|One of more than 500 Oregon spotted frogs reared at Woodland Park Zoo that were released into the wild last week. Photo by Jeremy Dwyer-Lindgren/Woodland Park Zoo.|
Precious frog. That's the meaning of Rana pretiosa, the scientific name for the Oregon spotted frog, and a fitting one for a disappearing native. But there's good news to celebrate: more than 500 Oregon spotted frogs reared at Woodland Park Zoo were released last week into marshy wetlands at a protected site in Pierce County. These precious frogs will help rebuild the wild population in their native Northwest.
|Dr. Jennifer Pramuk, Woodland Park Zoo curator, packing frogs for an early morning release. Photo by Jeremy Dwyer-Lindgren/Woodland Park Zoo.|
The frogs were collected from wetlands as eggs and placed at the zoo for hatching and rearing for several months in a predator-free home as they transformed from tadpole to juveniles. This head start increases their chance for survival by giving them a safe place to grow until they are large enough to avoid predators.
|The frogs were packed into containers and transferred from the zoo to the release site in Pierce County. Photo by Jeremy Dwyer-Lindgren/Woodland Park Zoo.|
Head starting and releasing the frogs is part of a cooperative program with Woodland Park Zoo, Northwest Trek Wildlife Park, Washington Department of Fish and Wildlife, the Sustainability in Prisons Project, and other zoos and state and federal agencies.
Washington declared the Oregon spotted frog an endangered species in 1997, and on August 28, 2014, the U.S. Fish and Wildlife Service listed the frog as a threatened species under the Endangered Species Act. It historically ranged from southwestern British Columbia to northeastern California. However, scientists have seen populations plummet, driving the frog toward extinction.

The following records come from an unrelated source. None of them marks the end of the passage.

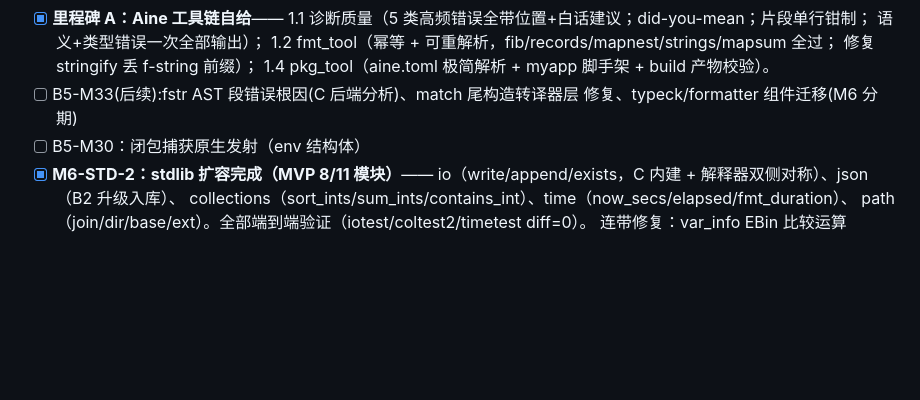
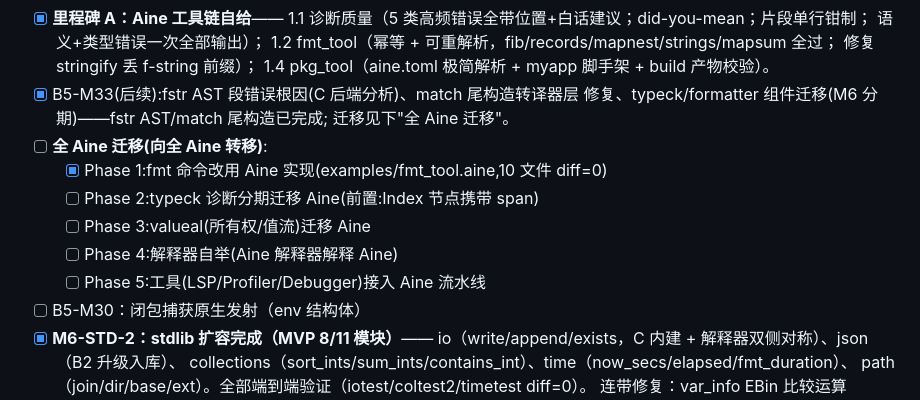
Before and after one commit to elysia-ren/aine, a Markdown page: Aine_自举路线图.md, the part around the change. GitHub-like rendering; blank space fills up the shorter version.

Commit message:
全 Aine 迁移 Phase 1: aine fmt 改用 Aine 实现(fmt_tool) + 路线图迁移规划(Phase 2-5)

```diff
--- a/Aine_自举路线图.md
+++ b/Aine_自举路线图.md
@@ -252,8 +252,15 @@ F. 最终形态                 完整 Aine 编译器 100% Aine 实现，编译
   1.2 fmt_tool（幂等 + 可重解析，fib/records/mapnest/strings/mapsum 全过；
       修复 stringify 丢 f-string 前缀）；
   1.4 pkg_tool（aine.toml 极简解析 + myapp 脚手架 + build 产物校验）。
-- [ ] B5-M33(后续):fstr AST 段错误根因(C 后端分析)、match 尾构造转译器层
-  修复、typeck/formatter 组件迁移(M6 分期)
+- [x] B5-M33(后续):fstr AST 段错误根因(C 后端分析)、match 尾构造转译器层
+  修复、typeck/formatter 组件迁移(M6 分期)——fstr AST/match 尾构造已完成;
+  迁移见下"全 Aine 迁移"。
+- [ ] **全 Aine 迁移(向全 Aine 转移)**:
+  - [x] Phase 1:fmt 命令改用 Aine 实现(examples/fmt_tool.aine,10 文件 diff=0)
+  - [ ] Phase 2:typeck 诊断分期迁移 Aine(前置:Index 节点携带 span)
+  - [ ] Phase 3:valueal(所有权/值流)迁移 Aine
+  - [ ] Phase 4:解释器自举(Aine 解释器解释 Aine)
+  - [ ] Phase 5:工具(LSP/Profiler/Debugger)接入 Aine 流水线
 - [ ] B5-M30：闭包捕获原生发射（env 结构体）
 - [x] **M6-STD-2：stdlib 扩容完成（MVP 8/11 模块）**——
   io（write/append/exists，C 内建 + 解释器双侧对称）、json（B2 升级入库）、
```
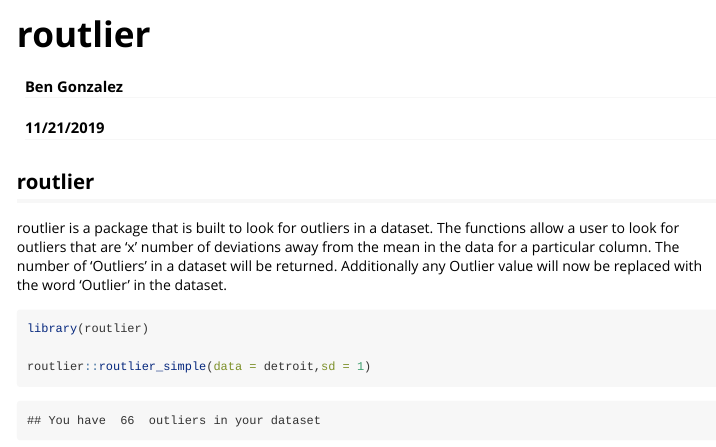
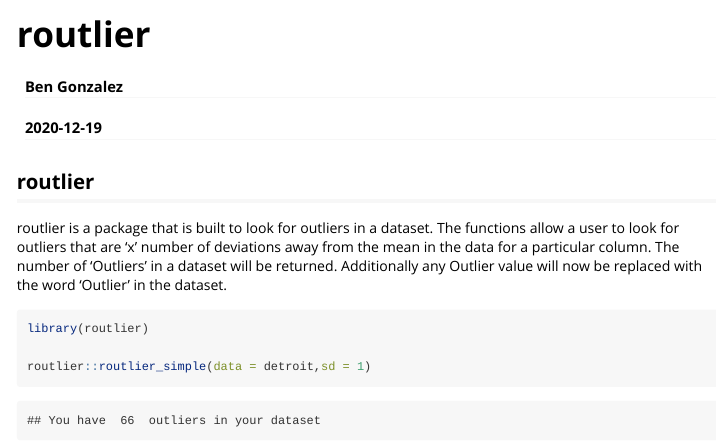
Before and after one commit to gonzalezben81/routlier, an R Markdown document (vignettes/routlier.Rmd): the page in a window 1100 px wide, from its top. Rendered offline with R 4.5, knitr and Pandoc, with nearby package versions; some code elsewhere in the file could not run offline; common packages that the code uses without loading them are loaded.

```diff
--- a/vignettes/routlier.Rmd
+++ b/vignettes/routlier.Rmd
@@ -1,8 +1,10 @@
 ---
 title: "routlier"
 author: "Ben Gonzalez"
-date: "11/21/2019"
-output: rmarkdown::html_vignette
+date: "`r Sys.Date()`"
+output:
+  rmarkdown::html_vignette:
+  html_document:
 vignette: >
   %\VignetteIndexEntry{routlier}
   %\VignetteEngine{knitr::rmarkdown}
```
Also changed, not shown: vignettes/routlier.R (+8 -8 lines), README.md, docs/pkgdown.yml, 3 other files.
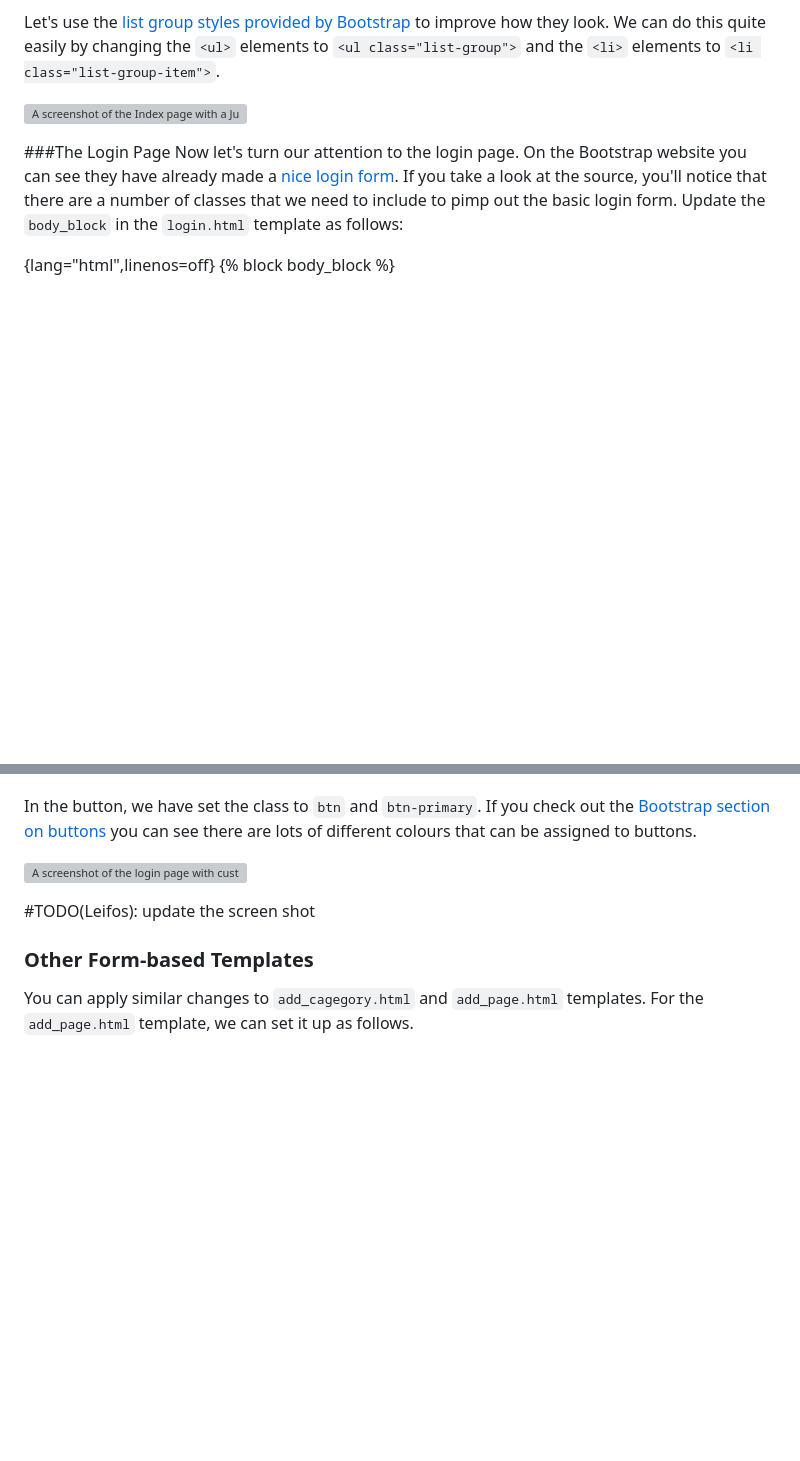
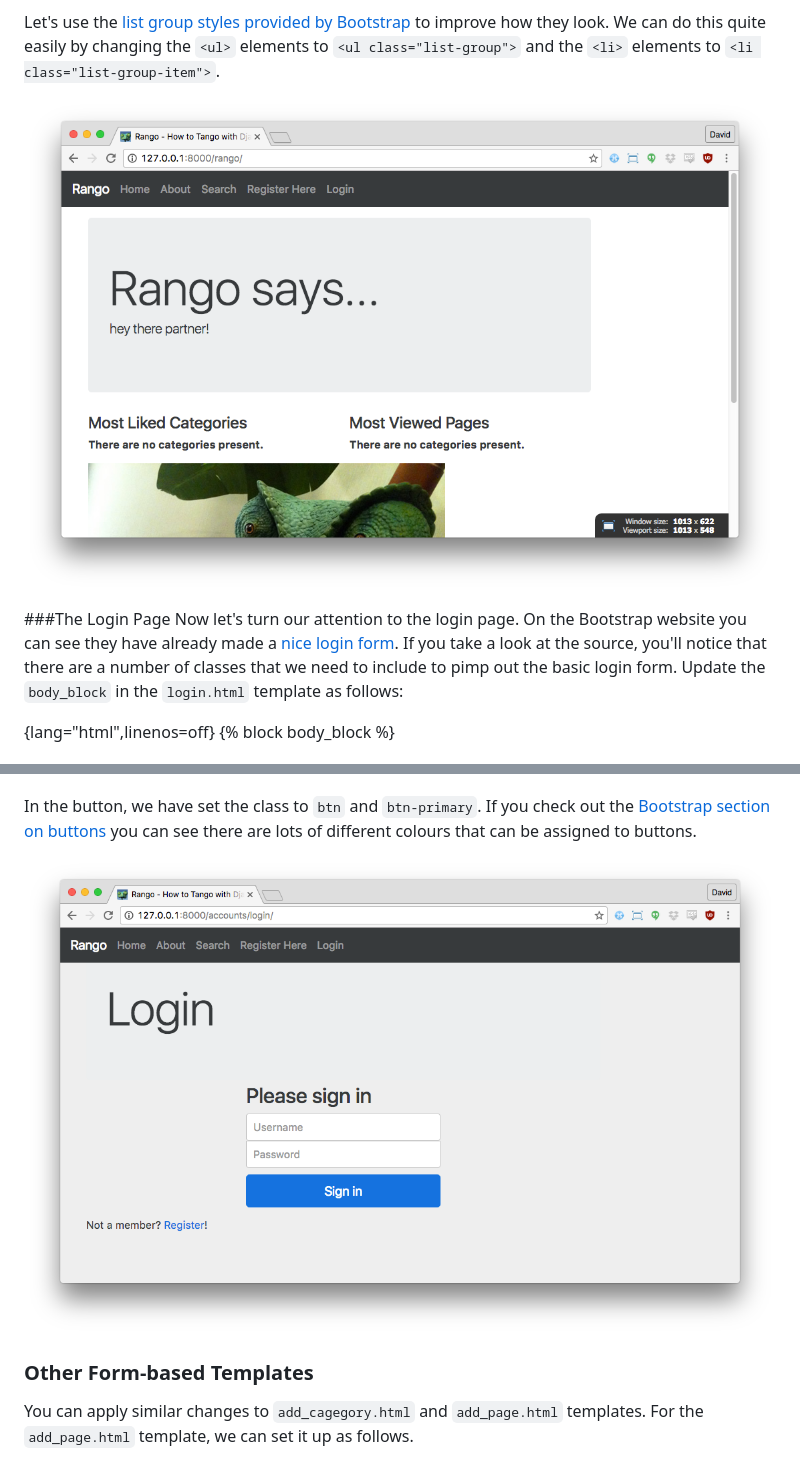
Before and after one commit to wuyang1002431655/tango_with_django_19, a Markdown page: manuscript/chapter12-bootstrap.md, 2 parts joined by grey strips. GitHub-like rendering; pictures changed too: manuscript/images/ch12-styled-index.png (added), manuscript/images/ch12-styled-login.png (added); blank space fills up the shorter version; grey boxes are pictures that could not be loaded.

Commit message:
Updated chapter 12 images

```diff
--- a/manuscript/chapter12-bootstrap.md
+++ b/manuscript/chapter12-bootstrap.md
@@ -270,8 +270,7 @@ Bootstrap](http://v4-alpha.getbootstrap.com/components/list-group/) to improve h
 `<ul>` elements to `<ul class="list-group">` and the `<li>` elements to
 `<li class="list-group-item">`.
 
-![A screenshot of the Index page with a Jumbotron
-and Columns.](../images/ch11-bootstrap-index-initial.png)
+![A screenshot of the Index page with a Jumbotron and Columns.](images/ch12-styled-index.png)
 
 ###The Login Page
 Now let's turn our attention to the login page. On the Bootstrap website
@@ -315,10 +314,7 @@ check out the [Bootstrap section on
 buttons](http://v4-alpha.getbootstrap.com/components/buttons/) you can see there are
 lots of different colours that can be assigned to buttons.
 
-![A screenshot of the login page with customised Bootstrap
-Styling.](../images/ch11-bootstrap-login-custom.png)
-
-\#TODO(Leifos): update the screen shot
+![A screenshot of the login page with customised Bootstrap Styling.](images/ch12-styled-login.png)
 
 ### Other Form-based Templates
 
```
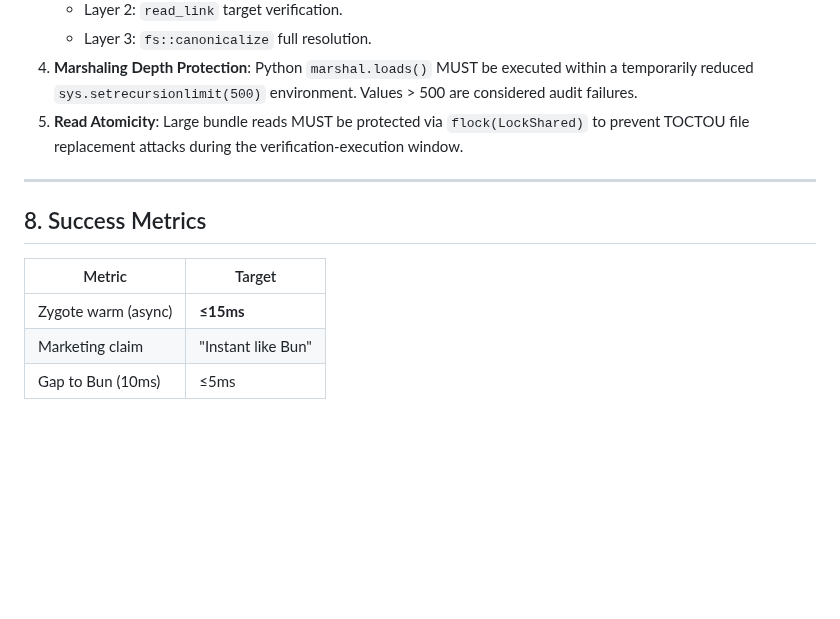
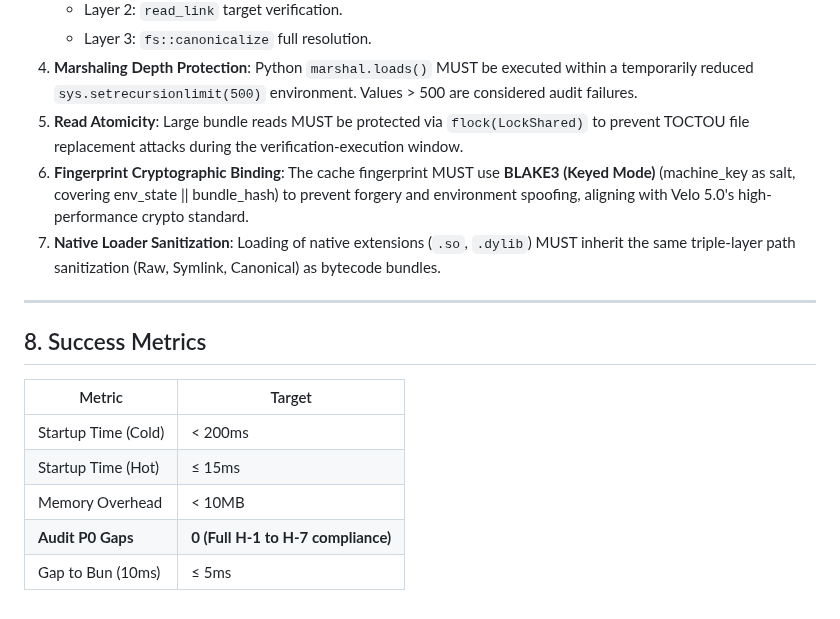
Before and after one commit to velo-sh/velo, a Markdown page: docs/rfcs/0008-phase-5.1-zygote-optimization.md, the part around the change. GitHub-like rendering; blank space fills up the shorter version.

Commit message:
docs: standardize fingerprint to BLAKE3 (Keyed Mode) to match Velo 5.0

```diff
--- a/docs/rfcs/0008-phase-5.1-zygote-optimization.md
+++ b/docs/rfcs/0008-phase-5.1-zygote-optimization.md
@@ -195,6 +195,8 @@ The following security properties MUST be maintained to satisfy the Phase 5.0/5.
     - Layer 3: `fs::canonicalize` full resolution.
 4. **Marshaling Depth Protection**: Python `marshal.loads()` MUST be executed within a temporarily reduced `sys.setrecursionlimit(500)` environment. Values > 500 are considered audit failures.
 5. **Read Atomicity**: Large bundle reads MUST be protected via `flock(LockShared)` to prevent TOCTOU file replacement attacks during the verification-execution window.
+6. **Fingerprint Cryptographic Binding**: The cache fingerprint MUST use **BLAKE3 (Keyed Mode)** (machine_key as salt, covering env_state || bundle_hash) to prevent forgery and environment spoofing, aligning with Velo 5.0's high-performance crypto standard.
+7. **Native Loader Sanitization**: Loading of native extensions (`.so`, `.dylib`) MUST inherit the same triple-layer path sanitization (Raw, Symlink, Canonical) as bytecode bundles.
 
 ---
 
@@ -202,6 +204,8 @@ The following security properties MUST be maintained to satisfy the Phase 5.0/5.
 
 | Metric | Target |
 |--------|--------|
-| Zygote warm (async) | **≤15ms** |
-| Marketing claim | "Instant like Bun" |
-| Gap to Bun (10ms) | ≤5ms |
+| Startup Time (Cold) | < 200ms |
+| Startup Time (Hot) | ≤ 15ms |
+| Memory Overhead | < 10MB |
+| **Audit P0 Gaps** | **0 (Full H-1 to H-7 compliance)** |
+| Gap to Bun (10ms) | ≤ 5ms |
```
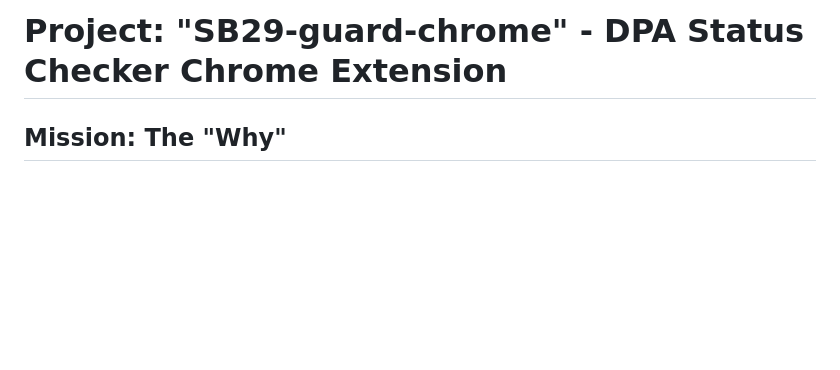
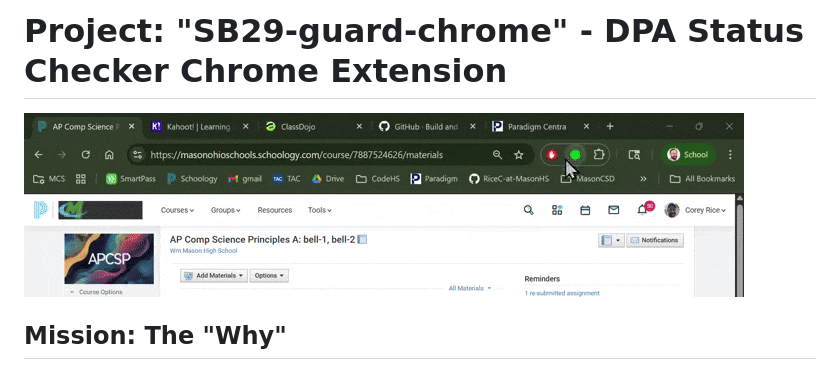
Before and after one commit to RiceC-at-MasonHS/SB29-guard-chrome, a Markdown page: README.md, the part around the change. GitHub-like rendering; pictures changed too: docs/Recording_2025-10-20_213354.gif (added); blank space fills up the shorter version.

Commit message:
gif added to show extension

```diff
--- a/README.md
+++ b/README.md
@@ -1,4 +1,6 @@
 # Project: "SB29-guard-chrome" - DPA Status Checker Chrome Extension
+![screen recording of SB29-guard-chrome working](docs/Recording_2025-10-20_213354.gif)
+
 ## Mission: The "Why"
 Our goal is to build a simple, privacy-first tool that empowers teachers to make safe choices about digital resources. In an instant, they should know if a website they are visiting respects student data privacy according to our district's standards (Ohio SB29).
 
```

|Transferring frogs from the zoo's rearing facility into temporary containers before the release. Photo by Jeremy Dwyer-Lindgren/Woodland Park Zoo.|
The native amphibian has lost ground to habitat loss from draining and development, disease and the introduction of invasive species such as the American bullfrog.
The Oregon spotted frog recovery project, part of Woodland Park Zoo's Living Northwest conservation program, began in 2007. “This conservation recovery project gives hope for the precious frogs to recover,” said Dr. Jennifer Pramuk, a curator and reptile and amphibian expert at Woodland Park Zoo. “Helping to save species takes many, many hands on all levels.”
|An adult Oregon spotted frog at Woodland Park Zoo. Photo by Ryan Hawk/Woodland Park Zoo.|
More than 5,000 frogs have been released since the program began. “It takes a great deal of effort to get a population growing,” said Lisa Hallock, a wildlife biologist for Washington Department of Fish and Wildlife. “We want to make sure that we do all we can to re-establish these frogs in the wild.”
Saving these frogs isn't just the work of conservationists and governments—you can help at home too!
Here are just a few actions you can take in your household or community on behalf of native Northwest amphibians:
- Eliminate the use of pesticides in your garden. Pesticides can wash into waterways, polluting them.
- Use native plants in your garden, which require less water and fertilizer to maintain.
- Call a local animal shelter when you need to find a new home for an unwanted pet or animal. Releasing pets carelessly into habitats can displace native species and disrupt ecosystem health.
- Share this story to encourage your friends to join you in supporting wetlands conservation for the benefit of wildlife and people.